[EXTRACTED RECORDS — start]
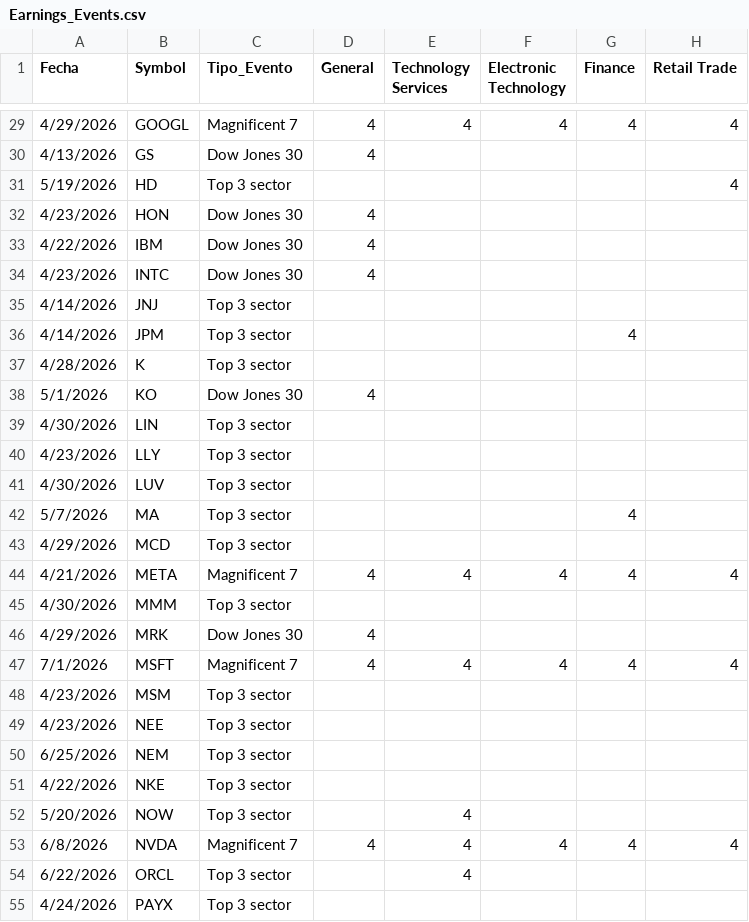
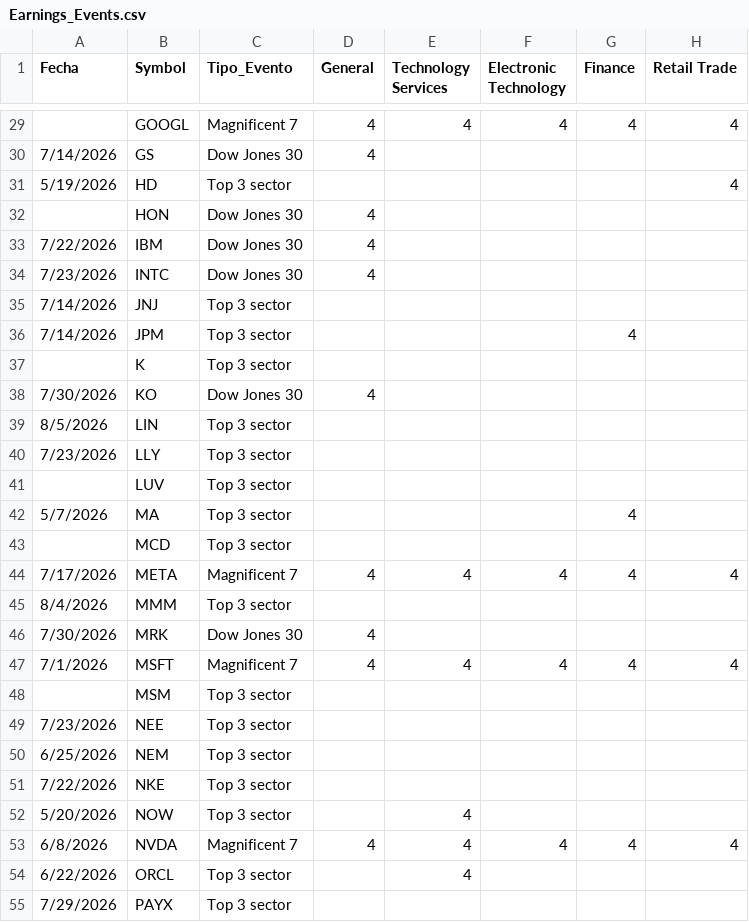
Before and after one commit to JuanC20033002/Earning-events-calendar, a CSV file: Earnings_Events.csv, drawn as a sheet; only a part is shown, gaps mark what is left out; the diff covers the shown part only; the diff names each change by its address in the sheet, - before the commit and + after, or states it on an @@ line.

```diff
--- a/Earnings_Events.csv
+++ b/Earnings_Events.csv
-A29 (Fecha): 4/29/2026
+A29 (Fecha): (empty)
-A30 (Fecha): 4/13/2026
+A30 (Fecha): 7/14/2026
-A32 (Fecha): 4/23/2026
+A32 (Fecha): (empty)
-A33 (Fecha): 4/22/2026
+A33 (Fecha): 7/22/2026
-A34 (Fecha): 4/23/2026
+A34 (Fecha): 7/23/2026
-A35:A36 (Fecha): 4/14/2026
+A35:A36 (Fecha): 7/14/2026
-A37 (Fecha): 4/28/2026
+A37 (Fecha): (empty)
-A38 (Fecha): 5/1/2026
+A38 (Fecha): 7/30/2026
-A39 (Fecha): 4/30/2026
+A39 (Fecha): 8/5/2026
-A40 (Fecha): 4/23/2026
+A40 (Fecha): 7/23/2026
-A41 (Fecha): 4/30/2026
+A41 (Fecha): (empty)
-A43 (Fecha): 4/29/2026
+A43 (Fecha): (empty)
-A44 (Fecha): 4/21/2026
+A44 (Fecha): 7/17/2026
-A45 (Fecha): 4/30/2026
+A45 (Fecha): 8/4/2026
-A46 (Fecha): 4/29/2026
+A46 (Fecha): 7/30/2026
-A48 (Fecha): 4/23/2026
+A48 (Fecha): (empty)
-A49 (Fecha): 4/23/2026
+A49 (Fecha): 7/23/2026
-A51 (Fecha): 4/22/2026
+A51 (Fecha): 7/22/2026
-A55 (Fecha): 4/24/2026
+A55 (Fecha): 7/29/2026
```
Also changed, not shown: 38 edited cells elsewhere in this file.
[EXTRACTED RECORDS — finish]
*ASSIGNED TASK*.
Tally the lines in these entries that have the string "empty" in them, then answer with the count and nothing else.

*ANSWER BELOW*.
6